I remain amazed that telco API standards are still considered seriously.
I've just returned from a quick trip to the Bay Area were I was talking to people who lead the market in APIs, and they consider the telecom industry's perverse need to standardize APIs amusing at best and, at worst, yet another death knell for the industry.
My fundamental concern remains the "build it and they will come" mentality behind standards. For a global air interface or carrier service interoperability, absolutely, yes, we need standards as we have no choice but to buy mobile and fixed communication services and we want services to just work. But for APIs, absolutely no, no way should we be standardizing them. Only when there are some solid market-proven use cases, like Twilio, should we be sharing best practices only, and no retroactive standards.
Google Maps is one of the most successful APIs on the planet. It is not a standard, it evolved through Google working with partners and developers. It is used on websites around the world. Would standardization help it? No. Have competitors copied its API exactly? No. Because APIs are easy, a little bit of technology. It's the value transferred through the API, the business models, the go to market, and services wrap that are the hard part. As I've discussed many times on this weblog, an implicit assumption is that by adopting an API standard, all the other stuff I mentioned comes for free. It does not. Hence all the telco API failures.
Successful APIs, generally, are used internally or with partners first, for example NPR or New York Times. Once the API has had some road testing, it may be exposed externally. That is, to real developers, real business people, real applications - not abstract standards. Such standards are being created with no real-world road testing, and it should contain the following health warning:
"This standard has never been successfully deployed, it ignores the need for a viable business model for the consumers of your API, for a go to market plan for the API, and the services wrap to deliver the value the API consumers need. Bottom-line we've done something that didn't need doing, and you're going to use it and fail because you will ignore doing all the other stuff because you think it's a standard so all you need to do is buy something that implements 'The Standard'."
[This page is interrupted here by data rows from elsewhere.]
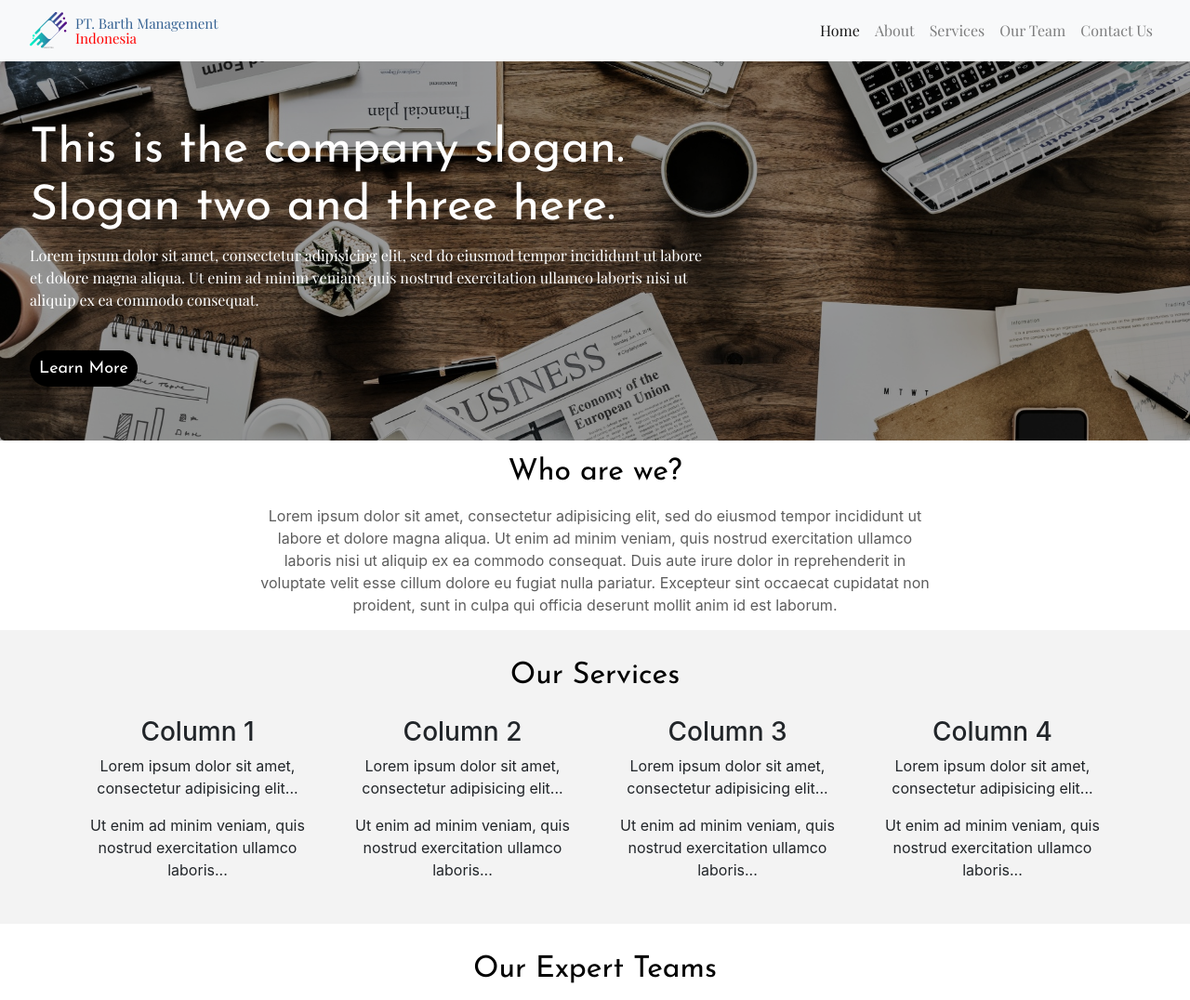
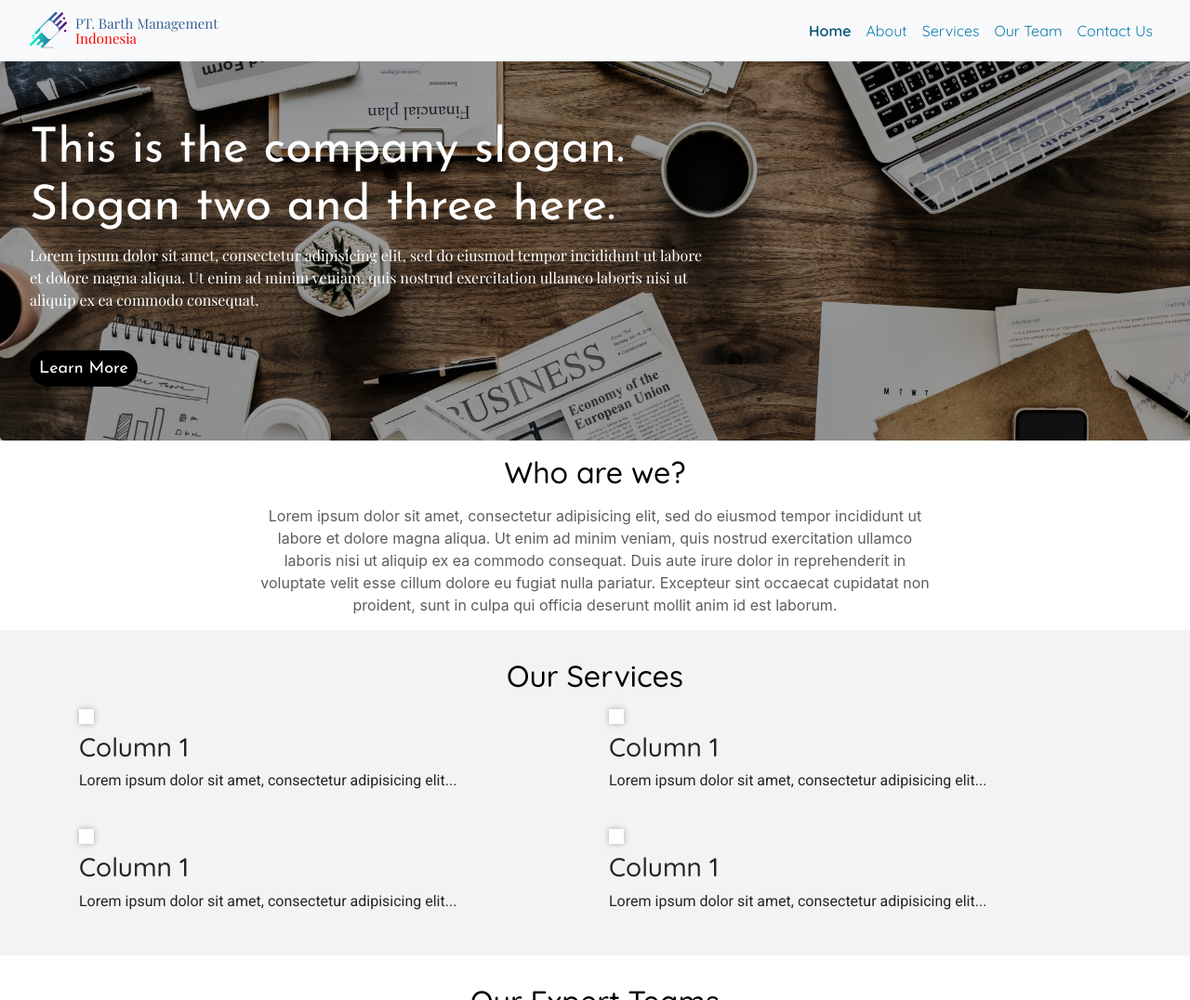
Before and after one commit to Hanselnp/PT.-Barth-Manajemen-Indonesia, a CodeIgniter app: page /database/ in a window 1280 px wide. Shown: the top 1076 px of the page at 93% size. Run offline with CodeIgniter, Linux system fonts and the light colour scheme; some libraries are stand-ins or nearby versions.

Commit message:
Homepage Theme Revamp

```diff
--- a/application/views/home.php
+++ b/application/views/home.php
@@ -51,23 +51,14 @@
             <li class="nav-item">
               <a class="nav-link" href="#">Contact Us</a>
             </li>
-            <!-- <li class="nav-item dropdown">
-              <a class="nav-link dropdown-toggle" href="#" id="navbarDropdown" role="button" data-toggle="dropdown" aria-haspopup="true" aria-expanded="false">
-                Dropdown
-              </a>
-              <div class="dropdown-menu" aria-labelledby="navbarDropdown">
-                <a class="dropdown-item" href="#">Action</a>
-                <a class="dropdown-item" href="#">Another action</a>
-                <div class="dropdown-divider"></div>
-                <a class="dropdown-item" href="#">Something else here</a>
-              </div>
-            </li> -->
           </ul>
         </div>
       </nav>
     </div>
   </div>
 </div>
+
+<div class="top-divider"></div>
 
 <div class="jumbotron text-left" style="background-image: url('<?php echo base_url() ?>/images/banner_1920x1200.jpg')">
   <div class="overlay"></div>
@@ -104,30 +95,35 @@
           </div>
         </div>
         <div class="row">
-          <!-- Refer Inimedia.co.id -->
-          <div class="col-12 col-md-6 col-lg-3 text-center">
-            <i class="fas fa-users"></i>
+          <div class="col-12 col-md-6">
+            <span class="squared-icon">
+              <i class="fas fa-users"></i>
+            </span>
             <h3 class="mt-2">Column 1</h3>
             <p>Lorem ipsum dolor sit amet, consectetur adipisicing elit...</p>
-            <p>Ut enim ad minim veniam, quis nostrud exercitation ullamco laboris...</p>
           </div>
-          <div class="col-12 col-md-6 col-lg-3 text-center">
-            <i class="fas fa-users"></i>
-            <h3 class="mt-2">Column 2</h3>
+          <div class="col-12 col-md-6">
+            <span class="squared-icon">
+              <i class="fas fa-users"></i>
+            </span>
+            <h3 class="mt-2">Column 1</h3>
             <p>Lorem ipsum dolor sit amet, consectetur adipisicing elit...</p>
-            <p>Ut enim ad minim veniam, quis nostrud exercitation ullamco laboris...</p>
           </div>
-          <div class="col-12 col-md-6 col-lg-3 text-center">
-            <i class="fas fa-users"></i>
-            <h3 class="mt-2">Column 3</h3>
+        </div>
+        <div class="row mt-4">
+          <div class="col-12 col-md-6">
+            <span class="squared-icon">
+              <i class="fas fa-users"></i>
+            </span>
+            <h3 class="mt-2">Column 1</h3>
             <p>Lorem ipsum dolor sit amet, consectetur adipisicing elit...</p>
-            <p>Ut enim ad minim veniam, quis nostrud exercitation ullamco laboris...</p>
           </div>
-          <div class="col-12 col-md-6 col-lg-3 text-center">
-            <i class="fas fa-users"></i>
-            <h3 class="mt-2">Column 4</h3>
+          <div class="col-12 col-md-6">
+            <span class="squared-icon">
+              <i class="fas fa-users"></i>
+            </span>
+            <h3 class="mt-2">Column 1</h3>
             <p>Lorem ipsum dolor sit amet, consectetur adipisicing elit...</p>
-            <p>Ut enim ad minim veniam, quis nostrud exercitation ullamco laboris...</p>
           </div>
         </div>
       </div>
--- a/css/main.css
+++ b/css/main.css
@@ -2,10 +2,21 @@
 @import url('https://fonts.googleapis.com/css?family=Playfair+Display:400,700&display=swap');
 @import url('https://fonts.googleapis.com/css?family=Josefin+Sans:400,600&display=swap');
 @import url('https://fonts.googleapis.com/css?family=Roboto:400,500&display=swap');
+@import url('https://fonts.googleapis.com/css?family=Quicksand:400,500,600&display=swap');
 
 /* Optimalized on 1366x768 */
 
 /* Navbar */
+nav {
+  position: fixed !important;
+  width: 100%;
+  z-index: 99;
+}
+
+nav.nav-shadow {
+  box-shadow: 0 0 25px rgba(0, 0, 0, .2);
+}
+
 nav .navbar-brand {
   font-family: "Playfair Display", sans-serif;
   font-weight: 400;
@@ -26,20 +37,20 @@ nav .navbar-brand-text .bottom-text {
   color: #FF0000 !important;
 }
 
-nav a.nav-link {
-  font-family: "Playfair Display", sans-serif;
-  font-weight: 400;
+nav li.active a.nav-link {
+  font-family: "Quicksand", sans-serif;
+  font-weight: 700;
+  color: #005073 !important;
 }
 
-/* Section */
-section .sect-header {
-  font-family: "Josefin Sans", sans-serif;
-  font-weight: 700;
-  color: #000;
+nav a.nav-link {
+  font-family: "Quicksand", sans-serif;
+  font-weight: 400;
+  color: #107dac !important;
 }
 
-section#services .svg-inline--fa {
-  font-size: 35px;
+.top-divider {
+  margin-top: 66px;
 }
 
 /* Jumbotron */
@@ -99,6 +110,12 @@ section#services .svg-inline--fa {
 }
 
 /* Section */
+section .sect-header {
+  font-family: "Quicksand", sans-serif;
+  font-weight: 500;
+  color: #000;
+}
+
 section .row:first-child {
   padding-top: 15px;
 }
@@ -110,6 +127,23 @@ section .row:last-child {
 /* Section Specific */
 section#short_desc .desc-text {
   color: #5d5d5d;
+}
+
+section#services h3 {
+  font-family: "Quicksand", sans-serif;
+}
+
+section#services p {
+  font-family: "Roboto", sans-serif;
+  font-size: 16px;
+}
+
+.squared-icon {
+  display: inline-block;
+  padding: 8px;
+  background: #fff;
+  box-shadow: 0 0 6px rgba(0, 0, 0, .3);
+  font-size: 32px;
 }
 
 /* Sly */
--- a/js/main.js
+++ b/js/main.js
@@ -88,4 +88,16 @@ $(function() {
       reload(768);
     }
   });
+
+  $(document).on("scroll", function() {
+    if ($(window).scrollTop() === 0) {
+      if ($("nav").hasClass("nav-shadow")) {
+        $("nav").removeClass("nav-shadow");
+      }
+    } else {
+      if (!$("nav").hasClass("nav-shadow")) {
+        $("nav").addClass("nav-shadow");
+      }
+    }
+  })
 });
```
I think we could do the whole industry a favor by admitting API standards are not the answer. If anything, they are a distraction. Instead, you should work with 'enabling partners' that have lots of API experience, focus on the use cases that deliver most value to your ecosystems and, from that, build a business based on APIs.